A kayak instructor and adventurer, Lawrence spent her early years obsessively navigating some of the world's most dangerous rivers after being granted a fellowship to scour the globe for reckless white waves. The first few chapters of River House summarize her time as a river runner, and her compressed style vividly examines the extreme conditions she underwent; it's especially palpable in her running of the eccentric Futaleufu River in Argentina, where thoughts of her homeland, thousands of miles to the north, suddenly overtake her. In a moment of pain and loneliness she begins to sketch the floor plan of a future house she wishes to build on her parents' land with her bare hands. And she touches on an important metaphor: that she's drawing the blueprints of a foundation for a relationship with her father.
After the initial 50 pages or so of fantastic travel writing, Lawrence turns to the physical building of her log home in the farm-strewn desert of central Oregon, the reclaiming of a relationship with her surf-obsessed, pot-addled father and the frustration of farming. Regrettably, most of it is a tedious rendition of constructing her home in compulsive detail, interspersed with her stint in Missoula studying environmental science and writing at the University of Montana. Until the remaining 30 pages we learn more about notching and scribing logs, irrigation systems and how to properly lay cement than we do about either Sarahlee Lawrence or her father.
All the best moments in River House occur when Lawrence reminisces about the hopes and tragedies of her childhood on the family farm, and the friends and loves that make the land truly hers. The story of her irreconcilable parents is illuminating: Her mother is a grounded, sturdy woman, while her father constantly yearns for an exotic lifestyle centered around surfing, painting and smoking incredible amounts of marijuana.
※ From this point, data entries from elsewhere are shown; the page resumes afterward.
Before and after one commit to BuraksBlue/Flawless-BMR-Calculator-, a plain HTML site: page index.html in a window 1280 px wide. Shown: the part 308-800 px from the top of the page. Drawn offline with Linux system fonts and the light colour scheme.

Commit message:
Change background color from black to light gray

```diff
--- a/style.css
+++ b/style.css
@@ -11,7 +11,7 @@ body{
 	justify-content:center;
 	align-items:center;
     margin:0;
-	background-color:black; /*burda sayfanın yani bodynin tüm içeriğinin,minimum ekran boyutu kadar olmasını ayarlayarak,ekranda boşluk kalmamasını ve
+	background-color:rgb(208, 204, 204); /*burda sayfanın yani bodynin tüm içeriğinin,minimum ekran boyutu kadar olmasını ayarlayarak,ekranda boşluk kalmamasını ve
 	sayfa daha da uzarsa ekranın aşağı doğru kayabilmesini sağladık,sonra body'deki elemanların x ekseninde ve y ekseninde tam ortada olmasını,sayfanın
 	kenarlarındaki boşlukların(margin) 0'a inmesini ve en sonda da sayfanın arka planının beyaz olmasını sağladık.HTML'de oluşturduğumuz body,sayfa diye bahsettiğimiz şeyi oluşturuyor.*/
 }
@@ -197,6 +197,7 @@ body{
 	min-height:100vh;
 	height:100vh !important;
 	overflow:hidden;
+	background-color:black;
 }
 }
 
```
It is a dysfunctional unit that labor and geography have tempered into something like a family.
It is not until the end of the book when her father has a serious meltdown and leaves his wife and daughter to regain his freedom that we are finally admitted into something that could be called an introspective memoir. It is then that Lawrence seems to find herself, takes over her father's farming responsibilities, and grasps the saddening, yet hopeful implications of her father's resolute departure.
River House is written in a hard, diligent voice that isn't quite adequate to sustain the work's overlong length. Lawrence's inner vacillations between sticking to her project and abandoning it in favor of running rivers is believable and relatable, while her relationship with her unhinged father is one of intimate and mutual understanding. Her knowledge of the land and its inhabitants—their struggles against wealthy citizens erecting mansions and resorts in the region, local politics, the drive to replace canals with pipelines for endangered fish—is crucially diverting and informative. And yet, there seems an estranged gap of feeling between everyone involved, as though Lawrence were giving only a rudimentary outline of what she aspired to communicate with her book.
There is considerable love in Lawrence's book toward her father and all those who helped actuate her dream, but she does not spend nearly enough time on any of them to warrant our interest in the less-than-interesting passages of her house's construction. It seems at times like a well-written, rugged person's LiveJournal.
River House, more than anything, is about building an identity, yet it gets so mired in the metaphor of illustrating this that by the time of its denouement we are unconvinced that it's not a book solely about house-building, bookended by a brief travelogue on one side, and an abridged memoir on the other.
Sarahlee Lawrence reads from River House at Fact & Fiction Monday, Nov. 15, at 7 PM. Free.